On Friday, I went down to the convention center to check out Wizard World Los Angeles. It was only my second real trip out of the house -- all by myself, in my big boy pants and everything -- in almost two months, so I was very excited.
It's the first Wizard World I've been to, but I understand from people who've been going for years that this one was very small compared to past conventions. Personally, I thought it was very small compared to just about anything. Seriously, the entire con floor felt smaller than the room they had the Futurama panel in at Comicon last year.
The small size of the thing, however, worked to my advantage. I'm still working my way up to full strength, so I was able to take my time and see all the nerdy stuff I wanted to see without feeling like I was going to miss anything. Or, actually, missing anything at all.
I saw some cool toys, decided that I don't have the "fuck you money" for any of the Transformers I wanted, and was surprisingly restrained in my spending. I bought a few comics and a couple of T-shirts for myself, a T-shirt for Nolan, and was -- finally -- able to support one of my favorite comics in the universe when I met David Malki !, creator of Wondermark, and traded him shiny gold rocks for a book and a T-shirt. He was very humble and gracious, and I hope I didn't slime him too much with my effusive praise. (For those of you keeping score, I just need to meet Jeph Jacques from Questionable Content and Randal Munroe from xkcd to complete the list of awesome people I want to give shiny gold rocks to and slime with effusive praise one day.)
I fell like a name-dropping dick, but I was really happy to finally meet Ariana Osborne and Matt Fraction in person. Warren Ellis introduced me to them last year, and though we've spent lots of time talking on the Internets, I've never been in the same physical place as them until Friday. I spent most of my day at Wizard World getting to know Matt, because it turns out we have a lot in common. Ariana was working with Avatar Press, so she could only break away for a few minutes to have coffee with us, but Matt grabbed a hawesome picture of us both to prove that we were all in the same place at the same time.
The best moment of the entire day for me happened about thirty minutes after I went inside.
I thought that it would be quick and easy to buy my badge at the door, because it was Friday and there wouldn't be that many people there. Apparently, about 300 other people thought the same thing, and we all got to spend about 40 minutes waiting in various queues while a group of Stormtroopers formed a thin white line which separated all of us nerds from certain chaos. After I paid cash for my badge (much shorter line than plastic) I met up with Matt and we headed in.
Matt had an exhibitor badge, and when he attempted to show it to the security guard who was checking badges at the gate, she freaked out at him for not having it in a holder. I waited while Matt went to get a plastic holder, and she freaked out twice as hard at me for holding up her line (I wasn't. We con-going nerds are skilled in the ways of navigating around the guy who has stopped for a few seconds for one reason or another.)

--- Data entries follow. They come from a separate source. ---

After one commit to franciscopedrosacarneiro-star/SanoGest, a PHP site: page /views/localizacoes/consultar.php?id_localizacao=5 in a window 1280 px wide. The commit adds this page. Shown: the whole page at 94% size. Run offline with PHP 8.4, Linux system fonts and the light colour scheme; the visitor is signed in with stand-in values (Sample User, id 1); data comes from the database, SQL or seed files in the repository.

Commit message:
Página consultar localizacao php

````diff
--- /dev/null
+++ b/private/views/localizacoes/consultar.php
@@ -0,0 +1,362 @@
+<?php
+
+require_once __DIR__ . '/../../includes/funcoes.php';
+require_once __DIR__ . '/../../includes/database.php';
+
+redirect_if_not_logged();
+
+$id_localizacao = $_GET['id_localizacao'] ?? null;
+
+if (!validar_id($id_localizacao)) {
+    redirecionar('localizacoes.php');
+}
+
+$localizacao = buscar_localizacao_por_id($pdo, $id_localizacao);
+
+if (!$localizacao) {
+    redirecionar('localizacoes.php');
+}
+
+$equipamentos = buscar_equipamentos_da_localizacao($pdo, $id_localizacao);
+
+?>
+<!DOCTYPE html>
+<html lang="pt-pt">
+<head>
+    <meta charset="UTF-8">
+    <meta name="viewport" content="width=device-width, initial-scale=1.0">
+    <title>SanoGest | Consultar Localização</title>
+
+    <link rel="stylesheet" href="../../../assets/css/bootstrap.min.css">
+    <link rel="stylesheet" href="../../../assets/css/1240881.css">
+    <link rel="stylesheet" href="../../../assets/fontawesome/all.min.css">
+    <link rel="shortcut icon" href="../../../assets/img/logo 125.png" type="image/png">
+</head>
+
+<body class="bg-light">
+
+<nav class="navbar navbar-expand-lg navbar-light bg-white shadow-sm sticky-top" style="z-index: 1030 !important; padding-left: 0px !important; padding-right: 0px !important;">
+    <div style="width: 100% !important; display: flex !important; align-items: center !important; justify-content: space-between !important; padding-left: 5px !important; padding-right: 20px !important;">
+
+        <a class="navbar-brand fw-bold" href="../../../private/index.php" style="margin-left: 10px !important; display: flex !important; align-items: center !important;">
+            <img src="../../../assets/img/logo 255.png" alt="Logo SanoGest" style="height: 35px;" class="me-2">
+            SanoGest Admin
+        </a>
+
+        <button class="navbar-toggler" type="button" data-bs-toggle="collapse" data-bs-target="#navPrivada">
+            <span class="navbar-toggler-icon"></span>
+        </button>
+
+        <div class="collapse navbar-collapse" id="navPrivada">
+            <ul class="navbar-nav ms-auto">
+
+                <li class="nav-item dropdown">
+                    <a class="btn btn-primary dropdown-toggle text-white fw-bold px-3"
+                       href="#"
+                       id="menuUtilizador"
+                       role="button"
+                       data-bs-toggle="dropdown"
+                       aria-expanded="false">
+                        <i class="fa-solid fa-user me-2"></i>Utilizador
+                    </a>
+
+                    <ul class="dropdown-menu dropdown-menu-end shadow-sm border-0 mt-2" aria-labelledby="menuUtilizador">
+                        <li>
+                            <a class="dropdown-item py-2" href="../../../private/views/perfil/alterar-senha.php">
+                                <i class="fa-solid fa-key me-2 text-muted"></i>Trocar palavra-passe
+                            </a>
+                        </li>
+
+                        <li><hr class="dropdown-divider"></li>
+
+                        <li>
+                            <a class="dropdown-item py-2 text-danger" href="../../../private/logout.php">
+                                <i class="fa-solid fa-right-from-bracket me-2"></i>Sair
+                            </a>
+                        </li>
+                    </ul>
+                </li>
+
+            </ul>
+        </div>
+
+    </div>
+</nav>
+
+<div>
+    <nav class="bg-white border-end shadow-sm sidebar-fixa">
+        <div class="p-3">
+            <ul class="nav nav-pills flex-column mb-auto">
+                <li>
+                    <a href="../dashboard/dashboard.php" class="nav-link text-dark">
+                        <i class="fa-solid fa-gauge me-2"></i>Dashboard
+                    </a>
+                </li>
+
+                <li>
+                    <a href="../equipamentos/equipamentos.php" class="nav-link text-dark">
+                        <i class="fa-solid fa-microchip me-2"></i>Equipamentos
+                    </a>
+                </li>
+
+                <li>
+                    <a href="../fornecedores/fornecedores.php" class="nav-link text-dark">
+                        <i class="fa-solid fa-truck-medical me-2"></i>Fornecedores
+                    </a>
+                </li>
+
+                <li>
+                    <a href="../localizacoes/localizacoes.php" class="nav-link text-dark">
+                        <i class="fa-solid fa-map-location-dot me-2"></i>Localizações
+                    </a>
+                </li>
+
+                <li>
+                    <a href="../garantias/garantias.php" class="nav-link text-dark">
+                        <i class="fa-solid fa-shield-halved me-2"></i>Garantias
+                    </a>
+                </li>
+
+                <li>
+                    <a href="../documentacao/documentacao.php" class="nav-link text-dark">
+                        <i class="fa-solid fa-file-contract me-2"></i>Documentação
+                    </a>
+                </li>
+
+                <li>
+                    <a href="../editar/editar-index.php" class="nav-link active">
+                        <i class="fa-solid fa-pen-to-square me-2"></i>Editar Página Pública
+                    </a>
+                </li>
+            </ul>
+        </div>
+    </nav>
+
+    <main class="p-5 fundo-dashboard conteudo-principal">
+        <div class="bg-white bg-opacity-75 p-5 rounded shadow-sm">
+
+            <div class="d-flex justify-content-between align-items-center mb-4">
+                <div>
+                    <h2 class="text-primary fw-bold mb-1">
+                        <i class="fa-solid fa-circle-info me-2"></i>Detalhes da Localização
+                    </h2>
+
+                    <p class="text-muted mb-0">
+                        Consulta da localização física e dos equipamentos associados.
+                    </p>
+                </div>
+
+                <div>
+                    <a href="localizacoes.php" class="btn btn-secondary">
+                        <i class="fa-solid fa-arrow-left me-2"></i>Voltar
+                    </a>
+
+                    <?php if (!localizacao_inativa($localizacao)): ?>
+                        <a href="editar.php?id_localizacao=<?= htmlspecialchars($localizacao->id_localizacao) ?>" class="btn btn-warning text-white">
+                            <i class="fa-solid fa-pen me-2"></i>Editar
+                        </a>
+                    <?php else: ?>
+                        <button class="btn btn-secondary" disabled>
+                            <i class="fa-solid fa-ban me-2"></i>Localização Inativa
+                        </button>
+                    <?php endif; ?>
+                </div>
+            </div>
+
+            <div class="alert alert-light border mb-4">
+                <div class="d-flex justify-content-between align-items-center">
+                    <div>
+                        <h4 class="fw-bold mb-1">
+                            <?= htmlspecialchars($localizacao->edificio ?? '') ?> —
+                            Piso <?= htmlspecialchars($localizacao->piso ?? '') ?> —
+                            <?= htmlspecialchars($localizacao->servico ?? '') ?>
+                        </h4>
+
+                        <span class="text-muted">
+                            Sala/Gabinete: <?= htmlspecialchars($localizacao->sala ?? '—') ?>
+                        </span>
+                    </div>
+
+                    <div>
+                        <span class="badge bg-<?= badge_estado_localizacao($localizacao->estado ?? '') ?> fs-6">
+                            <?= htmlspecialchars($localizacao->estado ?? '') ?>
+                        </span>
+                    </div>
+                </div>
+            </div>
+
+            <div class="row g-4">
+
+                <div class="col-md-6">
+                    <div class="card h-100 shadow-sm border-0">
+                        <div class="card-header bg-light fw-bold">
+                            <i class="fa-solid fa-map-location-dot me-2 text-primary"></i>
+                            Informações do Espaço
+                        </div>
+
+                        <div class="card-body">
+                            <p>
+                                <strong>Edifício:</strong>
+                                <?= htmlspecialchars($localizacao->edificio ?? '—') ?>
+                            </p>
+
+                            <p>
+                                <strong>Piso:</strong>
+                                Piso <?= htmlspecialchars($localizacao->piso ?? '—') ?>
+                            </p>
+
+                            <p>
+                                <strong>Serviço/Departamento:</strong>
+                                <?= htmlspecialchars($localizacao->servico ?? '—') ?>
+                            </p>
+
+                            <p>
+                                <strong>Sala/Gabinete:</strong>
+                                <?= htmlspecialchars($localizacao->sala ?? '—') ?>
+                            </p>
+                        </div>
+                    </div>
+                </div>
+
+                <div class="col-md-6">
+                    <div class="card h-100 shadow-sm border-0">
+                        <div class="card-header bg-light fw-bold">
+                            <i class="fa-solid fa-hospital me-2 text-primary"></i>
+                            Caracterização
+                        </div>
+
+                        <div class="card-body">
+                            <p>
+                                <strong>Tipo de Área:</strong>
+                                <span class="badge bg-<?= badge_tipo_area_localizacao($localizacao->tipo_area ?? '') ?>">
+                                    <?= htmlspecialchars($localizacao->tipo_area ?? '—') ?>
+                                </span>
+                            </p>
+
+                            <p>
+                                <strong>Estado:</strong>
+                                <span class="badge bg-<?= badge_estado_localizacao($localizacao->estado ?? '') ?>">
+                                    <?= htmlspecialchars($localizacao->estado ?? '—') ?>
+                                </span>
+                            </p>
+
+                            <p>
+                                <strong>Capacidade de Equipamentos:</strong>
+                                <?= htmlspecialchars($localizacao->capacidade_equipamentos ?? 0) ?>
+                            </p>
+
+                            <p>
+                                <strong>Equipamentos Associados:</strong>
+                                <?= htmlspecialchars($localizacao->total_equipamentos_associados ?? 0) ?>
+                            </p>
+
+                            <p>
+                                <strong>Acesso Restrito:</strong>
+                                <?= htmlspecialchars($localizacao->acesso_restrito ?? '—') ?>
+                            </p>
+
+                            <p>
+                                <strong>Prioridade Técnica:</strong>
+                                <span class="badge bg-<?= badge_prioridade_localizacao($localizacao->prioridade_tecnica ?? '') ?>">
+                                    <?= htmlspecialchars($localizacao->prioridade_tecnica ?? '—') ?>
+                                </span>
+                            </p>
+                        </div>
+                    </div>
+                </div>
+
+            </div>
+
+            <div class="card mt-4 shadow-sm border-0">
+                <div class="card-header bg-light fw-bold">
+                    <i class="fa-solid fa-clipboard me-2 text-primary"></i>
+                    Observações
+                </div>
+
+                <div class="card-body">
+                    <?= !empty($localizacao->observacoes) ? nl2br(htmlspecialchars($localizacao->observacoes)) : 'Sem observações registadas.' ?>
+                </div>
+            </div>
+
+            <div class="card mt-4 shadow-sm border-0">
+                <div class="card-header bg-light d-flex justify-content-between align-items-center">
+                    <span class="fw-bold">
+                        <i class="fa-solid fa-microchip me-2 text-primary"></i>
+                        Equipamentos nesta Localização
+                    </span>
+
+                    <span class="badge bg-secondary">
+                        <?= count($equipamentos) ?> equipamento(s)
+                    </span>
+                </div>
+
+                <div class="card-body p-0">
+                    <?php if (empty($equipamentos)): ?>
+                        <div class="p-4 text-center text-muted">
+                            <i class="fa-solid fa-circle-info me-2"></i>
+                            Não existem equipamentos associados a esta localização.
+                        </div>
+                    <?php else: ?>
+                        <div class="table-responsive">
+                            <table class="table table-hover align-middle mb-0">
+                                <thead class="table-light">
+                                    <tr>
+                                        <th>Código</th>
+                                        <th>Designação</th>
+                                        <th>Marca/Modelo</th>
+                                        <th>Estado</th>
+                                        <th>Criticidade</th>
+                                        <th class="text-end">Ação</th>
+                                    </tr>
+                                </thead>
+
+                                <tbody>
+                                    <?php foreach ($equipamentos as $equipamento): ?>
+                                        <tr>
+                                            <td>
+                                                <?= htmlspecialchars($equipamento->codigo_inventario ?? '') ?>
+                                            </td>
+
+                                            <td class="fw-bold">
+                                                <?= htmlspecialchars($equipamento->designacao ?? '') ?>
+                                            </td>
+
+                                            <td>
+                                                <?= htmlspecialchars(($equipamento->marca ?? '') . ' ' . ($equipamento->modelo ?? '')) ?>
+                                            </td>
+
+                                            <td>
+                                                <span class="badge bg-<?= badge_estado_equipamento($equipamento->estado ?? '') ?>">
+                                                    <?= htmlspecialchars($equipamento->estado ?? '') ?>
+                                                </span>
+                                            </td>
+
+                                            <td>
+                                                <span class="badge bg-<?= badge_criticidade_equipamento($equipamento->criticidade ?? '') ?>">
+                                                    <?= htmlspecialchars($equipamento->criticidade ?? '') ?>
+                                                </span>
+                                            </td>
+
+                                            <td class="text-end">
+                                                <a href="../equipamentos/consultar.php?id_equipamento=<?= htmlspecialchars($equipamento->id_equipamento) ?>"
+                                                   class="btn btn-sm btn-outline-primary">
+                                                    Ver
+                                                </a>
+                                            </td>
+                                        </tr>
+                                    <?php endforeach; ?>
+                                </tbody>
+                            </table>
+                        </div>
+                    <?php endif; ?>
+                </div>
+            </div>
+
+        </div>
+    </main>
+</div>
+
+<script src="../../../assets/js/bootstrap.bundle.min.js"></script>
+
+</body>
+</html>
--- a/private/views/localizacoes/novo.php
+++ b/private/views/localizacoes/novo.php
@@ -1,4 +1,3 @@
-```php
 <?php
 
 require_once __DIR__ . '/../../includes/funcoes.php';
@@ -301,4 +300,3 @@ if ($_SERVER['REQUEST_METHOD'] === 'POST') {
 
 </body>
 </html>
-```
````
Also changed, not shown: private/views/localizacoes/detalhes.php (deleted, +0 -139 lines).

Matt came back with his badge in a plastic holder, which he attached to his clothes to meet the security guard's satisfacton, and we went inside.
About thirty minutes later, we met up with Ariana, and the three of us decided to head off the con floor to grab coffee at a nearby Starbucks. When we were about eight steps past the officious security guard, I reached up for my badge, which I'd pinned to my T-shirt's collar, so I could write my name on it.
It wasn't there.
I looked all around my jacket, checked all of my pockets several times, and had to accept that it had fallen off somewhere inside the con floor. Because I'd paid cash, I had no receipt. Because I hadn't written my name on it, yet, I had no way of proving that I'd lost anything.
I sheepishly revealed all of this to Matt and Ariana while I was whirling around like a dervish, patting my pockets and shaking out my jacket, looking like that guy down the hallway in Jacob's Ladder.
We decided that we would just use The Force on the security lady when it was time to go back in. If she stopped us and didn't accept my explaination about losing my badge, I'd just go buy another one and chalk the expense up to me being stupid.
Although, I have to say: what the fuck is Wizard World thinking giving attendees little plastic sleeves with a safety pin attached to hold their badges? Was the thousand year-old tradition of putting badges on lanyards around your fucking neck just not time-tested enough for them? Maybe next year they'll party like it's 1979 and spring for something a little more durable.
So, we'd sat down and talked for a little bit, we headed back into the con together. We walked in an inverted phalanx, Matt and Ariana flanking me. We walked with purpose. We walked like we had somewhere to be, and didn't have time to waste on the quaint practice of flashing our plastic-sheathed badges.
I don't know how, but we pulled it off. Security Lady even smiled at us as we passed.
Badges? Badges!? We don't need no stinking badges!
I'm glad I went, and I had a really good time. I don't know why it's so much smaller this year than it's been in the past, but we've already lost GenCon SoCal to mismanagement, and I sure hope Wizard World Los Angeles grows in the future and is successful enough to afford lanyards for attendees.